With the Malayali King Sudhanva as companion, Shankara passed through Tamil Nadu, Andhra Pradesh and Vidarbha. He then started towards Karnataka where he encountered a band of armed Kapalikas. King Sudhanva, with his army, resisted and defeated the Kapalikas. They safely reached Gokarna where Shankara defeated in debate the Shaiva scholar, Neelakanta.

Proceeding to Saurashtra (the ancient Kambhoja) and having visited the shrines of Girnar, Somnath and Prabhasa and explaining the superiority of Vedanta in all these places, he arrived at Dwarka, Bhaskara of Ujjayini, the proponent of Bhedabeda philosophy, was humbled. All the scholars of Ujjayini (also known as Avanti) accepted Adi Shankara’s philosophy.

He then defeated the Jainas in philosophical debates at a place called Bahlika. Thereafter, the Acharya established his victory over several philosophers and ascetics in Kamboja (region of North Kashmir), Darada (Dabistan) and many regions situated in the desert and crossing mighty peaks, entered Kashmir. Later, he had an encounter with a tantrik, Navagupta at Kamarupa.

Accession to Sarvajnapitha

Adi Shankara visited Sarvajñapi?ha (Sharada Peeth) in Kashmir (now in Pakistan-occupied Kashmir). The Madhaviya Shankaravijayam states this temple had four doors for scholars from the four cardinal directions. The southern door (representing South India) had never been opened, indicating that no scholar from South India had entered the Sarvajna Pitha. Adi Shankara opened the southern door by defeating in debate all the scholars there in all the various scholastic disciplines such as Mimamsa, Vedanta and other branches of Hindu philosophy; he ascended the throne of Transcendent wisdom of that temple.

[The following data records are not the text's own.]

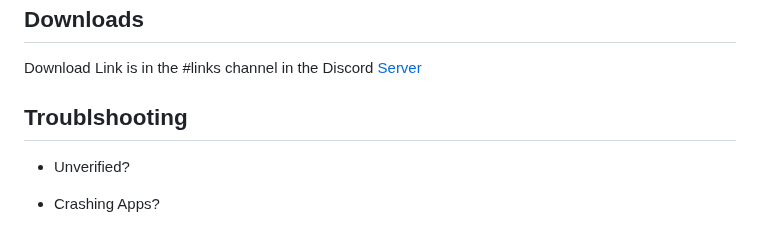
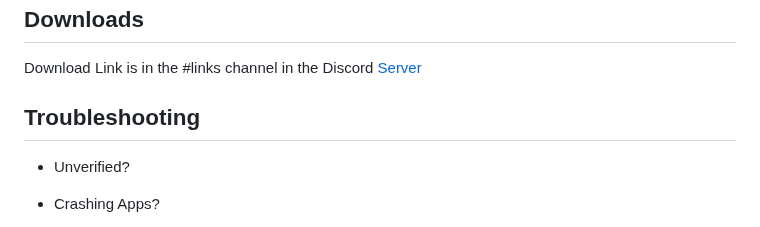
Before and after one commit to WhySooooFurious/Ultimate-Sideloading-Guide, a Markdown page: README.md, the part around the change. Rendered like a GitHub page.

```diff
--- a/README.md
+++ b/README.md
@@ -117,7 +117,7 @@ Don't use VPNs while installing unless you've set it up using the VPN Setup Guid
 
 Download Link is in the #links channel in the Discord [Server](https://whysoooofurious.netlify.app/discord)
 
-## Troublshooting
+## Troubleshooting
 
 - Unverified?
 
```
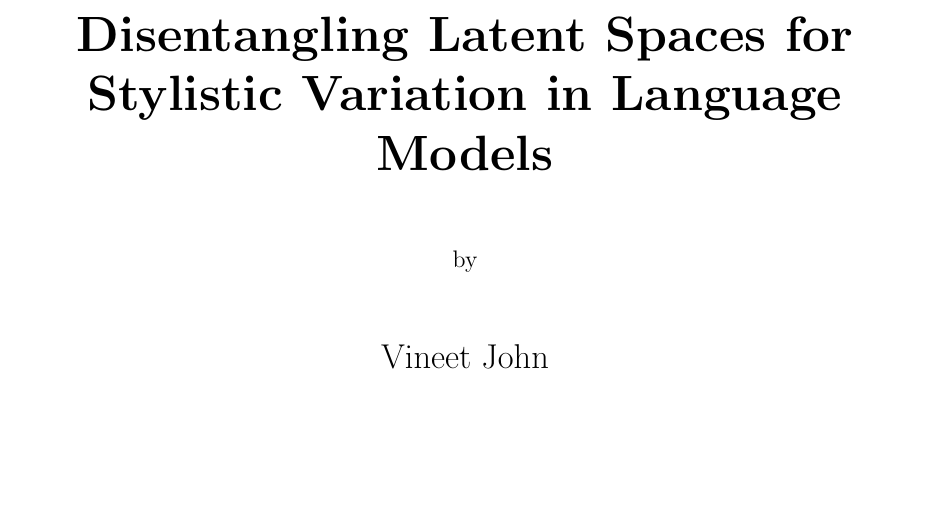
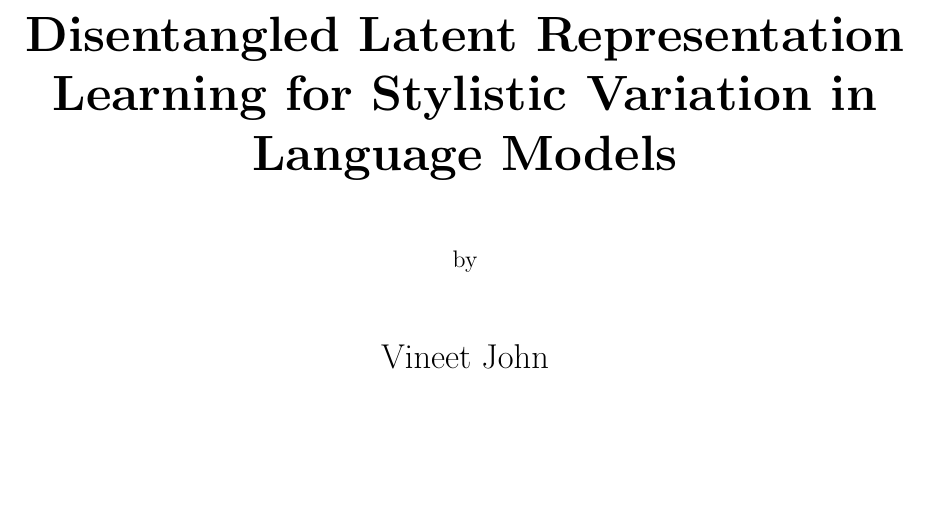
Before and after one commit to vineetjohn/uwaterloo-mmath-cs-thesis, a LaTeX thesis (uw-ethesis.tex, which reads uw-ethesis-frontpgs.tex): part of page 1 of 43, cut at the place of the change. Compiled offline with pdfLaTeX.

Commit message:
Change title and some metadata

```diff
--- a/uw-ethesis-frontpgs.tex
+++ b/uw-ethesis-frontpgs.tex
@@ -13,7 +13,7 @@
 		\vspace*{1.0cm}
 
 		\Huge
-		{\bf Disentangling Latent Spaces for Stylistic Variation in Language Models}
+		{\bf Disentangled Latent Representation Learning for Stylistic Variation in Language Models}
 
 		\vspace*{1.0cm}
 
--- a/uw-ethesis.tex
+++ b/uw-ethesis.tex
@@ -113,10 +113,10 @@
     pdfmenubar=true,        % show Acrobat’s menu?
     pdffitwindow=false,     % window fit to page when opened
     pdfstartview={FitH},    % fits the width of the page to the window
-    pdftitle={Stylistic\ Variation\ in\ Linguistics\ using\ Disentangled\ Latent\ Spaces},    % title: CHANGE THIS TEXT!
+    pdftitle={Disentangled Latent Representation Learning for Stylistic Variation in Language Models},    % title: CHANGE THIS TEXT!
     pdfauthor={Vineet John},    % author: CHANGE THIS TEXT! and uncomment this line
     pdfsubject={Natural Language Processing},  % subject: CHANGE THIS TEXT! and uncomment this line
-   	pdfkeywords={nlp} {deep-learning} {linguistic}, % list of keywords, and uncomment this line if desired
+   	pdfkeywords={nlp} {deep-learning} {style-transfer}, % list of keywords, and uncomment this line if desired
     pdfnewwindow=true,      % links in new window
     colorlinks=true,        % false: boxed links; true: colored links
     linkcolor=blue,         % color of internal links
```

Towards the end of his life, Adi Shankara travelled to the Himalayan area of Kedarnath-Badrinath and attained videha mukti (“freedom from embodiment”). There is a samadhi mandir dedicated to Adi Shankara behind the Kedarnath temple. However, there are variant traditions on the location of his last days. One tradition, expounded by Keraliya Shankaravijaya, places his place of death as Vadakkunnathan temple in Thrissur, Kerala. The followers of the Kanchi kamakoti pitha claim that he ascended the Sarvajñapithha and attained videha-mukti in Kanchipuram (Tamil Nadu).

Comments are closed.

error: Content is protected !!
%d bloggers like this: